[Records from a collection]
+---+
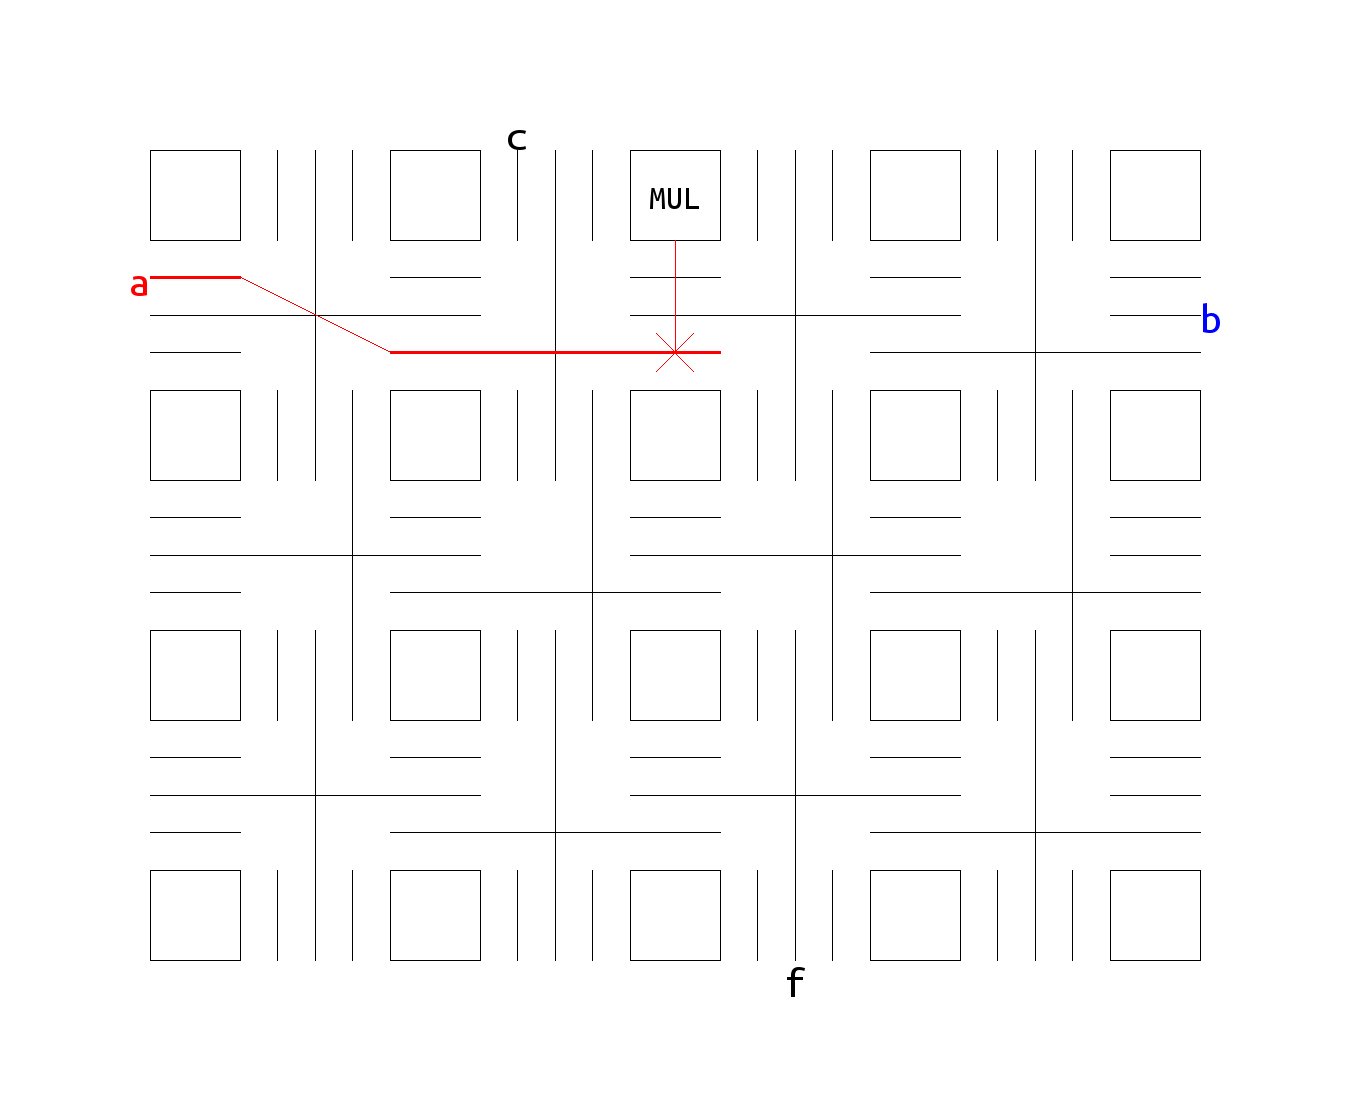
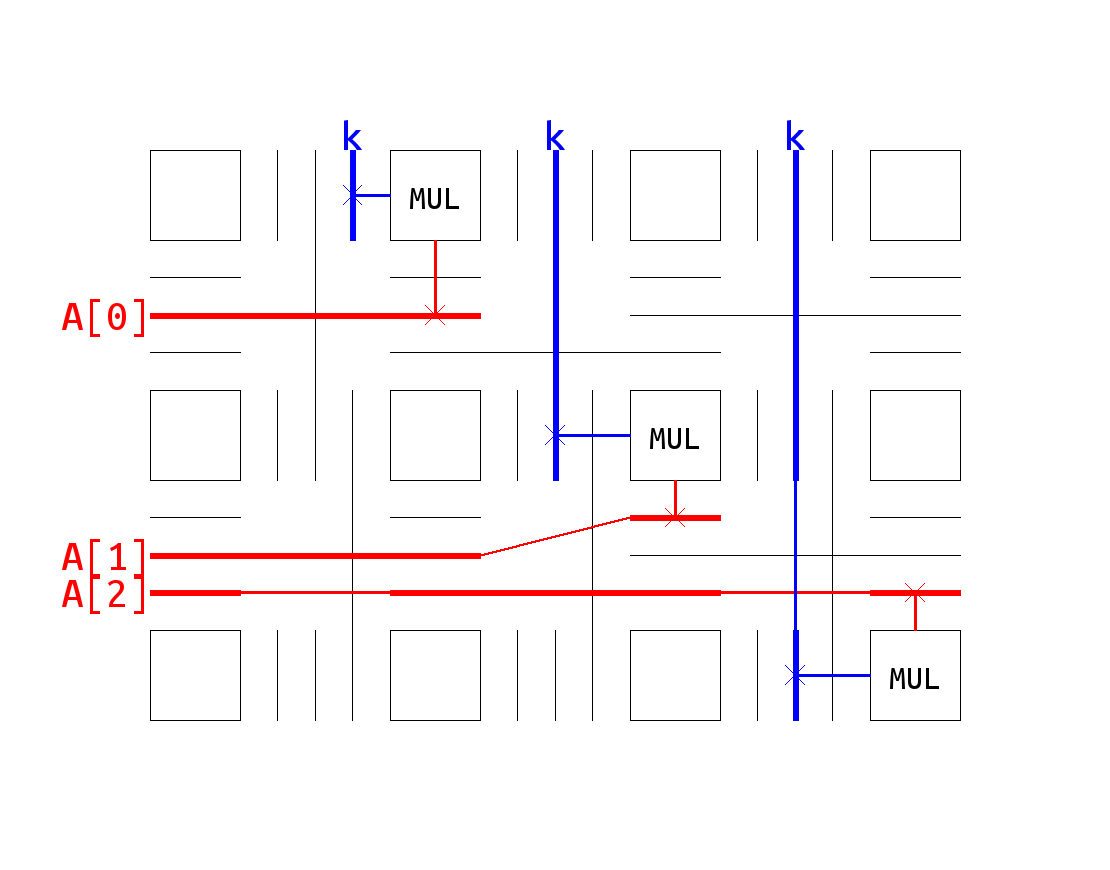
add example for FPGA illustration

diff --git a/chip/element.py b/chip/element.py
@@ -61,10 +61,10 @@ class chip:
                     self.draw.line([x,y0,x,y1], fill='black')
                     self.wire_pos[(0,c+track_fraction)] = [x,y0,x,y1]
                 
-    def sig_flow(self, r, c, fill='red', width=3):
+    def sig_flow(self, r, c, fill='red', width=6):
         self.draw.line(self.wire_pos[(r,c)], fill=fill, width=width)
 
-    def connect(self, r0, c0, r1, c1, fill='red', width=1):
+    def connect(self, r0, c0, r1, c1, fill='red', width=3):
         p0 = np.array(self.wire_pos[(r0,c0)][0:2])
         p1 = np.array(self.wire_pos[(r0,c0)][2:4])
         p2 = np.array(self.wire_pos[(r1,c1)][0:2])
@@ -79,7 +79,7 @@ class chip:
         e = (idx%2==0) and list(p2) or list(p3)
         self.draw.line(s+e, fill=fill, width=width)
     
-    def connect_pin(self, w_r,w_c, b_r,b_c, fill='red'):
+    def connect_pin(self, w_r,w_c, b_r,b_c, fill='red',width=3):
         """
         wire row / column & clb row / column
         """
@@ -87,15 +87,15 @@ class chip:
             cross_y = self.chan_wid + 0.5*self.clb_wid + b_r*(self.chan_wid+self.clb_wid)
             cross_x = self.wire_pos[(w_r,w_c)][0]
             pin_y = cross_y
-            pin_x = (b_c+1)*(self.chan_wid+self.clb_wid) + (b_c-w_c//1)*self.chan_wid
+            pin_x = (b_c+1)*(self.chan_wid+self.clb_wid) - (b_c-w_c//1)*self.clb_wid
         else:
             cross_x = self.chan_wid + 0.5*self.clb_wid + b_c*(self.chan_wid+self.clb_wid)
             cross_y = self.wire_pos[(w_r,w_c)][1]
             pin_x = cross_x
-            pin_y = (b_r+1)*(self.chan_wid+self.clb_wid) + (b_r-w_r//1)*self.chan_wid
+            pin_y = (b_r+1)*(self.chan_wid+self.clb_wid) - (b_r-w_r//1)*self.clb_wid
         
-        self.draw.line([cross_x,cross_y,pin_x,pin_y], fill=fill)
-        diag = 1/8*self.chan_wid
+        self.draw.line([cross_x,cross_y,pin_x,pin_y], fill=fill,width=width)
+        diag = 1/16*self.chan_wid
         self.draw.line([cross_x-diag,cross_y-diag,cross_x+diag,cross_y+diag], fill=fill)
         self.draw.line([cross_x-diag,cross_y+diag,cross_x+diag,cross_y-diag], fill=fill)
 
@@ -128,7 +128,8 @@ class chip:
                 x = x_ctr
             y = y_ctr-dy/2
         self.draw.text([x, y], txt, fill=fill, font=font)
-    
+
+
 
     def save(self):
         self.img.save(self.img_out, "PNG")

diff --git a/example/chip.py b/example/chip.py
@@ -7,20 +7,48 @@ import numpy as np
 
 if __name__ == '__main__':
     U = 30
-    c = chip.element.chip("draw/example/chip1.png", 3*U, 5*U, 4, 5)
+    c = chip.element.chip("draw/example/chip1.png", 3*U, 5*U, 3, 4)
     c.add_track(1/4, 1, True, 0)
     c.add_track(2/4, 2, True, 0)
     c.add_track(3/4, 2, True, 1)
     c.add_track(1/4, 1, False, 0)
     c.add_track(2/4, 2, False, 0)
     c.add_track(3/4, 2, False, 1)
-    c.sig_flow(1/4, 0)
-    c.sig_flow(3/4, 1)
-    c.connect(3/4,1,1/4,0)
-    c.connect_pin(3/4,1,0,2)
-    c.label_clb(0,2,'MUL')
-    c.label_sig(1/4,0, 'a', fill='red')
-    c.label_sig(2/4,4, 'b', fill='blue')
-    c.label_sig(0,1.25, 'c')
-    c.label_sig(2,2.5, 'f')
+    
+    c.label_clb(0,1,'MUL')
+    c.label_clb(1,2,'MUL')
+    c.label_clb(2,3,'MUL')
+
+    c.sig_flow(0.5,0)
+    c.connect_pin(0.5,0,0,1)
+
+    c.sig_flow(1.5,0)
+    c.sig_flow(1.25,2)
+    c.connect(1.5,0,1.25,2)
+    c.connect_pin(1.25,2,1,2)
+
+    c.sig_flow(1.75,0)
+    c.sig_flow(1.75,1)
+    c.sig_flow(1.75,3)
+    c.connect(1.75,0,1.75,1)
+    c.connect(1.75,1,1.75,3)
+    c.connect_pin(1.75,3,2,3)
+
+    c.label_sig(0.5,0,'A[0]',fill='red')
+    c.label_sig(1.5,0,'A[1]',fill='red')
+    c.label_sig(1.75,0,'A[2]',fill='red')
+    
+    c.sig_flow(0,0.75,fill='blue')
+    c.connect_pin(0,0.75,0,1,fill='blue')
+    c.sig_flow(0,1.5,fill='blue')
+    c.connect_pin(0,1.5,1,2,fill='blue')
+    c.sig_flow(0,2.5,fill='blue')
+    c.sig_flow(2,2.5,fill='blue')
+    c.connect(0,2.5,2,2.5,fill='blue')
+    c.connect_pin(2,2.5,2,3,fill='blue')
+
+    c.label_sig(0,0.75,'k',fill='blue')
+    c.label_sig(0,1.5,'k',fill='blue')
+    c.label_sig(0,2.5,'k',fill='blue')
+
     c.save()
+---+
Task item> Check every line above for the string "blue" and copy those that have it.

Task response>
-    c.label_sig(2/4,4, 'b', fill='blue')
+    c.sig_flow(0,0.75,fill='blue')
+    c.connect_pin(0,0.75,0,1,fill='blue')
+    c.sig_flow(0,1.5,fill='blue')
+    c.connect_pin(0,1.5,1,2,fill='blue')
+    c.sig_flow(0,2.5,fill='blue')
+    c.sig_flow(2,2.5,fill='blue')
+    c.connect(0,2.5,2,2.5,fill='blue')
+    c.connect_pin(2,2.5,2,3,fill='blue')
+    c.label_sig(0,0.75,'k',fill='blue')
+    c.label_sig(0,1.5,'k',fill='blue')
+    c.label_sig(0,2.5,'k',fill='blue')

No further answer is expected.